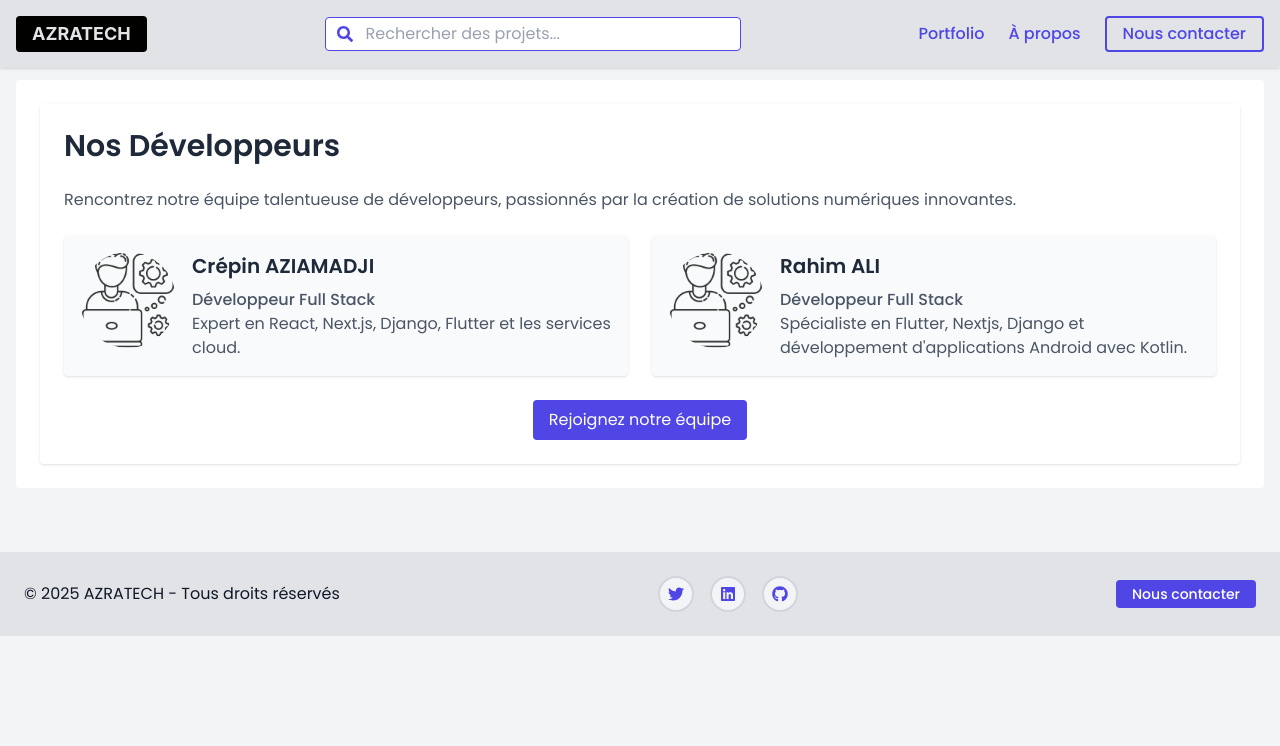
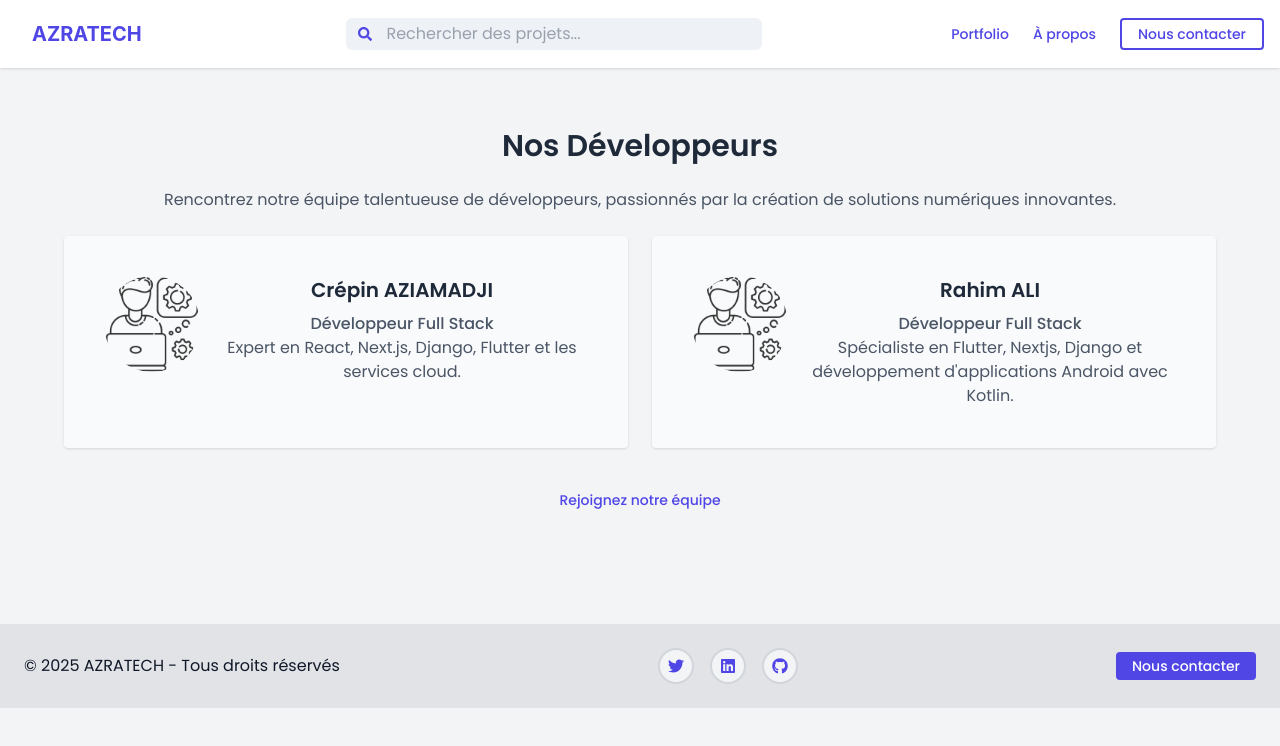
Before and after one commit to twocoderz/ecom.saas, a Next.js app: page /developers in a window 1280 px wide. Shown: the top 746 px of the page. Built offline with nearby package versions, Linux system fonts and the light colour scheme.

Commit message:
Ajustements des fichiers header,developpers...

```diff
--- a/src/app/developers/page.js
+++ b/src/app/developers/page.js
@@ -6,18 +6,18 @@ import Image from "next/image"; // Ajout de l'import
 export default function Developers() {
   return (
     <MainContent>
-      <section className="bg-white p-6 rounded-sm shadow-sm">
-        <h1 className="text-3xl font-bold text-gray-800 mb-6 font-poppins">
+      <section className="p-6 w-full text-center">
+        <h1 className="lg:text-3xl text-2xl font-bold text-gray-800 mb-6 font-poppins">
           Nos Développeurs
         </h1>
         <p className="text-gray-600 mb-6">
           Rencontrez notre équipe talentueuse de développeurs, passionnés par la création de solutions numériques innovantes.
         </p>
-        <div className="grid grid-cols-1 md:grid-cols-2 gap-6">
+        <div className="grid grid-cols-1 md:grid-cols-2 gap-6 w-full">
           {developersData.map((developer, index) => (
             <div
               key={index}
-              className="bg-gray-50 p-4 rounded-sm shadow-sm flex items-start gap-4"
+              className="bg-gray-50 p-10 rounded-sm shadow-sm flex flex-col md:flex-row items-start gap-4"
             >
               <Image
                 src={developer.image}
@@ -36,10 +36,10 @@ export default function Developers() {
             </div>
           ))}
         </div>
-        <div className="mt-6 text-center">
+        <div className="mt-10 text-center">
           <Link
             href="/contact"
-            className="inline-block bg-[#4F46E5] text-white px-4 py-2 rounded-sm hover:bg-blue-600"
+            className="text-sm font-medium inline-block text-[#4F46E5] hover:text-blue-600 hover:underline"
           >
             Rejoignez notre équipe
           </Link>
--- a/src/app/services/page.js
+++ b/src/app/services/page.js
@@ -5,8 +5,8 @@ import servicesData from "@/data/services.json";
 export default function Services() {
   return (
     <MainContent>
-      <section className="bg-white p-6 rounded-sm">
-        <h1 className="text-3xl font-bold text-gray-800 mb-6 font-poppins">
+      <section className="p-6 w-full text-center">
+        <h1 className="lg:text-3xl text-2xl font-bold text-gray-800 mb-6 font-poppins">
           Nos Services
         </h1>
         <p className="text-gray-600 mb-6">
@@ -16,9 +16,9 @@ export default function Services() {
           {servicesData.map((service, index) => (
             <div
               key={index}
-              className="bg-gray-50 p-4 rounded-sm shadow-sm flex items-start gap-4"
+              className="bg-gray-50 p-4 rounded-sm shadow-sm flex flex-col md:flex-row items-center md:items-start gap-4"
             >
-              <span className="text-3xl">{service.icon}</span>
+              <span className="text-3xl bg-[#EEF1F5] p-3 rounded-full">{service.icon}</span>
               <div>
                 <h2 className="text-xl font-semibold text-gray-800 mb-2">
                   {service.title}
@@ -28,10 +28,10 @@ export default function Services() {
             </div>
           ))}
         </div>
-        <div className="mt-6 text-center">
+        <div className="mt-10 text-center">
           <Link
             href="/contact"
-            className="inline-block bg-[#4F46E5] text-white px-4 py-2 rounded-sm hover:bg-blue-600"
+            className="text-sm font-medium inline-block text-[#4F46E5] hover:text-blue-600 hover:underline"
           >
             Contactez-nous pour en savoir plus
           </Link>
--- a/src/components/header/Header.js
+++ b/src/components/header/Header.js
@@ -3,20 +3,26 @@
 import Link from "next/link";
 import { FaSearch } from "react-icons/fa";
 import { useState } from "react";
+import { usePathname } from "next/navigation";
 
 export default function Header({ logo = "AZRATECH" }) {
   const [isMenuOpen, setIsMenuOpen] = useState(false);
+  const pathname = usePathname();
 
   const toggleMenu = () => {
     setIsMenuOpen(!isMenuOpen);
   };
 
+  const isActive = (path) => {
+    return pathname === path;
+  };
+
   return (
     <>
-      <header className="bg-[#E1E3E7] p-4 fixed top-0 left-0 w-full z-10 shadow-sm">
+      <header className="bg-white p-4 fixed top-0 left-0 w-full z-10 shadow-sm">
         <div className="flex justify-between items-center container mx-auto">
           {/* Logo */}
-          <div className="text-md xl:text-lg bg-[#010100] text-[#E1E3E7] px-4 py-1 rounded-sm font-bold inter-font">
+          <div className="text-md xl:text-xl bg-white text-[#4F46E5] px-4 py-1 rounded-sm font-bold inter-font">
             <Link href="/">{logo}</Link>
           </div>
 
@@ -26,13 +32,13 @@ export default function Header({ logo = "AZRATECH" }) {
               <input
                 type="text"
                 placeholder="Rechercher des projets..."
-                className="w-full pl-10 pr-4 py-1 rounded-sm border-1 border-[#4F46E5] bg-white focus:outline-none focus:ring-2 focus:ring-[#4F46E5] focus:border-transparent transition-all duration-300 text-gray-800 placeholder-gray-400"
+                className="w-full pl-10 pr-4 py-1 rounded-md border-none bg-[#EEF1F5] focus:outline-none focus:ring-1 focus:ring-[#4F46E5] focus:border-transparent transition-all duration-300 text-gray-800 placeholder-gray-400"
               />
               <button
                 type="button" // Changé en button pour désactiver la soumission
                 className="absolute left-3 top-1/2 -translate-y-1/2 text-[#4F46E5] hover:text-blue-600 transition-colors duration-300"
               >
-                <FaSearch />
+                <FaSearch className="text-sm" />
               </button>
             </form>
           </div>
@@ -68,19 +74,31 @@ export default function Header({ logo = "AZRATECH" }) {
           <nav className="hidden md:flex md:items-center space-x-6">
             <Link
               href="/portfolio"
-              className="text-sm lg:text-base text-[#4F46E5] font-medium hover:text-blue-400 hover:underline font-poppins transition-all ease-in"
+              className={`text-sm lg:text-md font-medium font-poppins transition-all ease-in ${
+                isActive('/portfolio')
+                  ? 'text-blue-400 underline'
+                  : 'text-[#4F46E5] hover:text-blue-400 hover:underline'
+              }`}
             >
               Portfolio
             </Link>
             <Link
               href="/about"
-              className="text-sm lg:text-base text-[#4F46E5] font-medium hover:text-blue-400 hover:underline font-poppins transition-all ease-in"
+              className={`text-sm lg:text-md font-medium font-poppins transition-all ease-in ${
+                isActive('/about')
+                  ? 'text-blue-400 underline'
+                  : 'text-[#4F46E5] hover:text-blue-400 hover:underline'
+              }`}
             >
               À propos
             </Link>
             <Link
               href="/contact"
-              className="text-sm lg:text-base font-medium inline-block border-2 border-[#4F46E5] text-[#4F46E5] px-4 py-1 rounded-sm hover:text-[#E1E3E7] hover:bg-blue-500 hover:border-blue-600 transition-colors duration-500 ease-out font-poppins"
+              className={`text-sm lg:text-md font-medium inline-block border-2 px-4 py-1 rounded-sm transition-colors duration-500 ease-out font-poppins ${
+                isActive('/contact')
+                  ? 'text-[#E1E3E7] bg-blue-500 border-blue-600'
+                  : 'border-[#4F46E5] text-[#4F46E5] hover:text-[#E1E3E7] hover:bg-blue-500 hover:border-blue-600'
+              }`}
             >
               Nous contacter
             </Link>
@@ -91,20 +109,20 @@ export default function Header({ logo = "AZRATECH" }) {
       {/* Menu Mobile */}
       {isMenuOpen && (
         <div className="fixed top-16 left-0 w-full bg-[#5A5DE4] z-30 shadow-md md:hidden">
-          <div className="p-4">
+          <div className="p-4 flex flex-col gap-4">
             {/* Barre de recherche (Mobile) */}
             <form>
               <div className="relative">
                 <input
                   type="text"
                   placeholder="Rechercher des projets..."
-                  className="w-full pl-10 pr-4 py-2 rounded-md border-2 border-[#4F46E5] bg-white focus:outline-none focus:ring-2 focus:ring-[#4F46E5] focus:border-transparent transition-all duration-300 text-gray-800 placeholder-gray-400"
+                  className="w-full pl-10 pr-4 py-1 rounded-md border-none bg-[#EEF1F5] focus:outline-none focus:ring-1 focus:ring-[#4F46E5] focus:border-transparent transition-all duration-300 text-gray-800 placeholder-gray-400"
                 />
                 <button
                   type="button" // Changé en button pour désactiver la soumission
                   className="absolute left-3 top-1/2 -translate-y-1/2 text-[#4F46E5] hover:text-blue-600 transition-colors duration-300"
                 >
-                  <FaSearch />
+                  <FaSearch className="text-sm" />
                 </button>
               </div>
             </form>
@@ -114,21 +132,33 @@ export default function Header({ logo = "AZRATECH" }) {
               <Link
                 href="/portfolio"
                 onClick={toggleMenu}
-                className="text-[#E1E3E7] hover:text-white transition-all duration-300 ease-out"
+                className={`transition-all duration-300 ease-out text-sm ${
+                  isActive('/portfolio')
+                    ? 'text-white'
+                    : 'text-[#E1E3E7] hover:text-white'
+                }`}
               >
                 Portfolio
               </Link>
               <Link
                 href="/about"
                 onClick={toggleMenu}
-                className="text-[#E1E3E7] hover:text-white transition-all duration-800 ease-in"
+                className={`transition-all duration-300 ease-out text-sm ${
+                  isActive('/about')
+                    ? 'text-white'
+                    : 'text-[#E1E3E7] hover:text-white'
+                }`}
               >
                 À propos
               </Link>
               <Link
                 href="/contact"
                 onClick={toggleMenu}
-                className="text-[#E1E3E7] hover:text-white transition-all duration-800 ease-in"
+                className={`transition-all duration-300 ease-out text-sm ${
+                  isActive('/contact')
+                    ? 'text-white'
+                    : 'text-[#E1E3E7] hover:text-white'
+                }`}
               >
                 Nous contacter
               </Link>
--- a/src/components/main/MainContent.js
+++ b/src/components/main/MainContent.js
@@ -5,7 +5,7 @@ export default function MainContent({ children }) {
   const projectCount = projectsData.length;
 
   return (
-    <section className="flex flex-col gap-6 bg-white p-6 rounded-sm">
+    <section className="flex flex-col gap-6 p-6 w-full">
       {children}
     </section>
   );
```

**********

## EXERCISE OBJECTIVE
Say how many lines of the preceding data include the word "const". The number is the whole answer.

## OUTPUT OF THE EXERCISE
5